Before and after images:
-*-*-
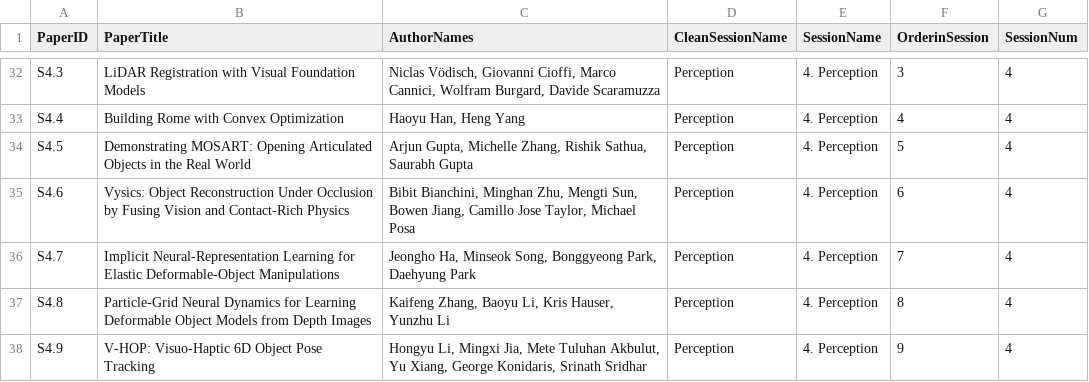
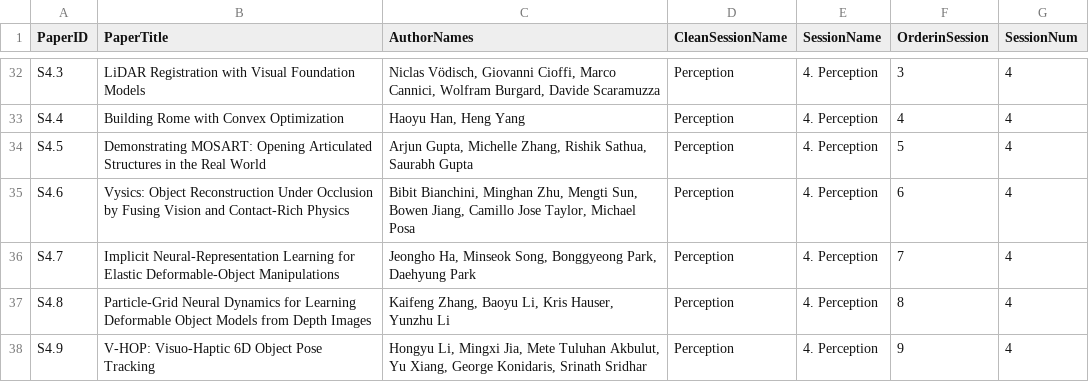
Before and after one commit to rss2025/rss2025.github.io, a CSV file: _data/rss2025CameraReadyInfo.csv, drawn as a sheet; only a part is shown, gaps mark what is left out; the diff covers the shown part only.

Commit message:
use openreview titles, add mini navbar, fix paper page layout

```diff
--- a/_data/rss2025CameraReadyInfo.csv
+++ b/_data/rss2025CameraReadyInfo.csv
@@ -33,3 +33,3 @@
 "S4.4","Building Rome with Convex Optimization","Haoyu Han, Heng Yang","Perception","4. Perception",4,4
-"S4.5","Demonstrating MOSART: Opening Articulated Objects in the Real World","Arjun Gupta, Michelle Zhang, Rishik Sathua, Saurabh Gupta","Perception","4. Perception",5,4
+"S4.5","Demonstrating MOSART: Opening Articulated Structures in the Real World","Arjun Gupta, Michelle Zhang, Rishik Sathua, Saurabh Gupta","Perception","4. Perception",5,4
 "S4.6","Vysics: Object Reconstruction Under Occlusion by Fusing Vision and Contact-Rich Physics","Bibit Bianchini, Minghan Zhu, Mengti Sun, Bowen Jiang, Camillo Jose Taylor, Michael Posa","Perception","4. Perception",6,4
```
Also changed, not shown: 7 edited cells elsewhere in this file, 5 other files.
-*-*-
• [PROBLEM DESCRIPTION] From the data above, copy every line where "Sathua" appears.

• [SOLUTION]
-"S4.5","Demonstrating MOSART: Opening Articulated Objects in the Real World","Arjun Gupta, Michelle Zhang, Rishik Sathua, Saurabh Gupta","Perception","4. Perception",5,4
+"S4.5","Demonstrating MOSART: Opening Articulated Structures in the Real World","Arjun Gupta, Michelle Zhang, Rishik Sathua, Saurabh Gupta","Perception","4. Perception",5,4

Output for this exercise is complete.